___ Listed entries ___

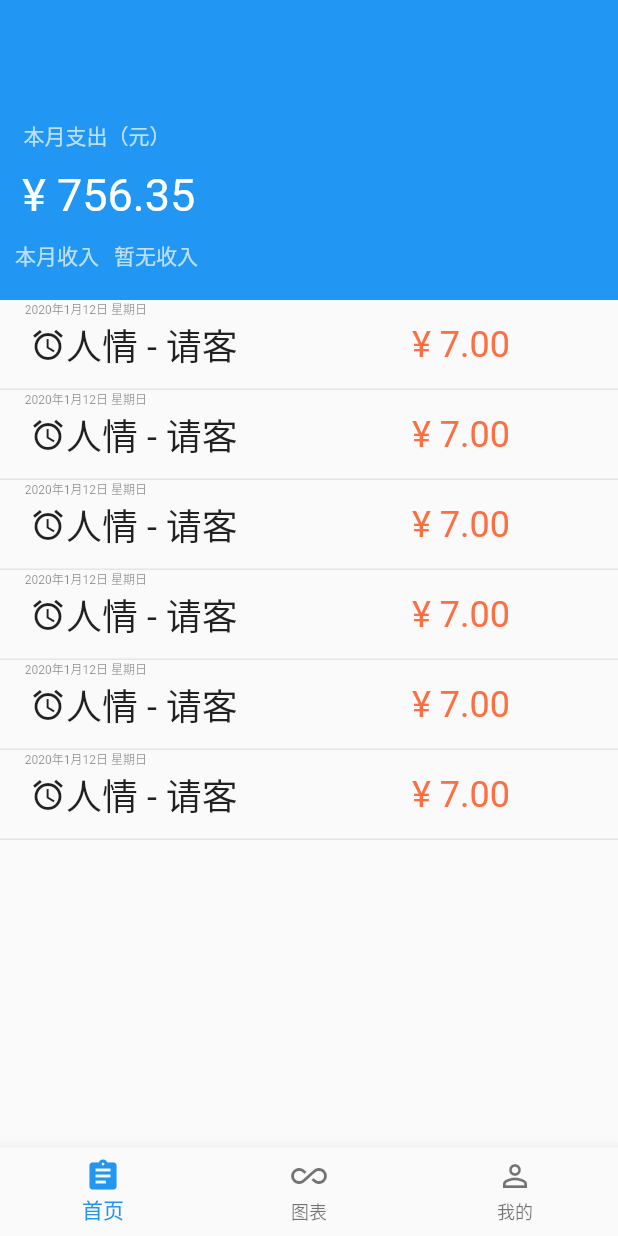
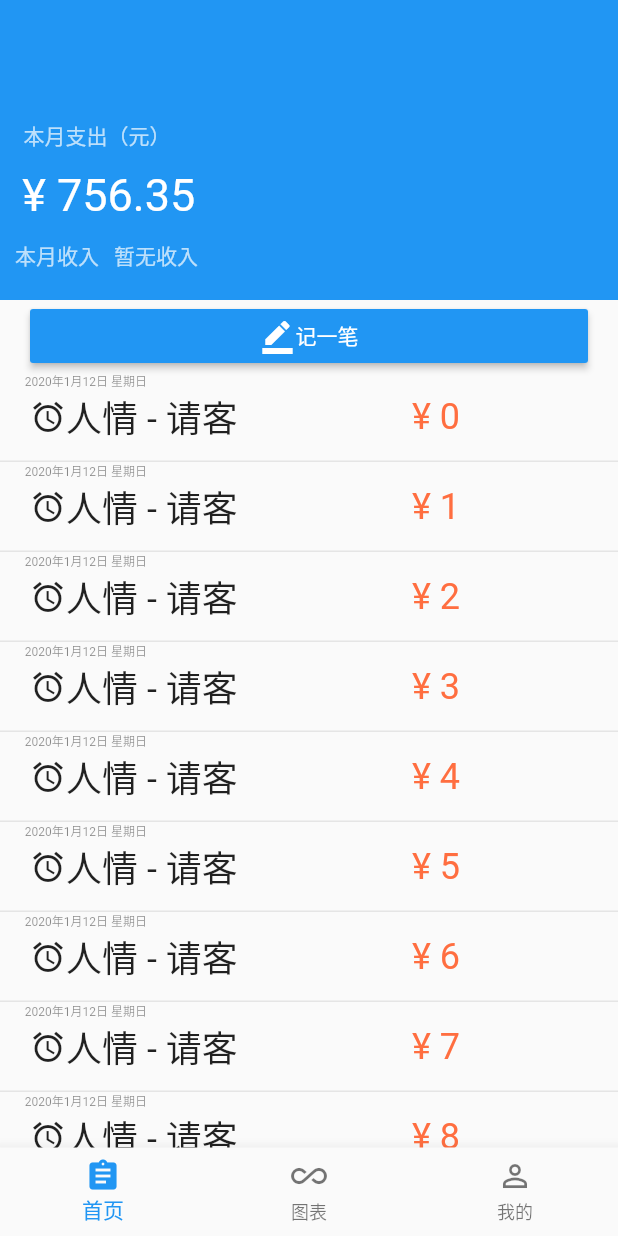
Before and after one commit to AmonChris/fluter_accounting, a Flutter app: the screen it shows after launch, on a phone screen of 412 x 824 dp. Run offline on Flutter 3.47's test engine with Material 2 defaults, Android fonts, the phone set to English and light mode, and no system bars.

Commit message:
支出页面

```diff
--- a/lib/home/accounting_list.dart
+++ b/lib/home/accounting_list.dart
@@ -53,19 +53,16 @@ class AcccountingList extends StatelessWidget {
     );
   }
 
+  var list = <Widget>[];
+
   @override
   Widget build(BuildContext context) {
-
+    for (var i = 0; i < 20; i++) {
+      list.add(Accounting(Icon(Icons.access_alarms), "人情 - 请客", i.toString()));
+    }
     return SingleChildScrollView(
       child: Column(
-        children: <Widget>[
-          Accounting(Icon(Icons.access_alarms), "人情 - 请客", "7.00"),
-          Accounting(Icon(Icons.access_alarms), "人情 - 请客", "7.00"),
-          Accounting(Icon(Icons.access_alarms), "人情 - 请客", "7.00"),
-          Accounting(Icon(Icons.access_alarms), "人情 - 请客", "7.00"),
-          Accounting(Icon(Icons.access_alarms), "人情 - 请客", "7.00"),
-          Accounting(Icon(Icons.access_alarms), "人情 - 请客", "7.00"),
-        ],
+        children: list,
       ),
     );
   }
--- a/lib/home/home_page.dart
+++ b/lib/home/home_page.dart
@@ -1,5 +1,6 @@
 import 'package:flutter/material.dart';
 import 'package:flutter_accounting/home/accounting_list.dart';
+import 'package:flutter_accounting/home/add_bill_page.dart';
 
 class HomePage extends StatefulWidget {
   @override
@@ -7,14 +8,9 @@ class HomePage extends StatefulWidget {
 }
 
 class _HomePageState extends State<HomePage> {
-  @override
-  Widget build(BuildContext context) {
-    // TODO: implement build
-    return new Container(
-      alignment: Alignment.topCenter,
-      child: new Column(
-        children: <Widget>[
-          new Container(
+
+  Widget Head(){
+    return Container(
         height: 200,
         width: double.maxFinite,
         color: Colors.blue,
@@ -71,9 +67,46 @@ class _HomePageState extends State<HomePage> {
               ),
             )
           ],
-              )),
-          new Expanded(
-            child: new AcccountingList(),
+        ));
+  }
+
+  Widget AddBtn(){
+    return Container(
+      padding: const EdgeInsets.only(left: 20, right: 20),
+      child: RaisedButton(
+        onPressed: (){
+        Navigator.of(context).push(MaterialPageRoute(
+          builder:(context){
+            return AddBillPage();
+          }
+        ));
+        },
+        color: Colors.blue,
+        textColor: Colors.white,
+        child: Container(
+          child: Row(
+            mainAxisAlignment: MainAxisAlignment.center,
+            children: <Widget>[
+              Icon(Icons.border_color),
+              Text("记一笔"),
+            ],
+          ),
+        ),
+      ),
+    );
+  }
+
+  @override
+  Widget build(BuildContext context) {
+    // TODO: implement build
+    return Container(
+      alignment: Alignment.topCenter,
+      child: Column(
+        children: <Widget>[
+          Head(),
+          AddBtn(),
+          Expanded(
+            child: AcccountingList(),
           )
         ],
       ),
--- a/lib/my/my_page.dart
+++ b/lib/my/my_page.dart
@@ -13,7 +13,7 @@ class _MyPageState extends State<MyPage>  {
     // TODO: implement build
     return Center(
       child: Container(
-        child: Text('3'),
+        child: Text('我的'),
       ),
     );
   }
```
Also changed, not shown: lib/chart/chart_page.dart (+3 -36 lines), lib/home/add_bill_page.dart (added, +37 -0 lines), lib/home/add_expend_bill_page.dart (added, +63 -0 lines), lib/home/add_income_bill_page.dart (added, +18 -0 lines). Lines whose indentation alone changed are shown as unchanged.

___

Please copy each line of the entries in which the word "BuildContext" shows up.

   Widget build(BuildContext context) {
-  Widget build(BuildContext context) {
+  Widget build(BuildContext context) {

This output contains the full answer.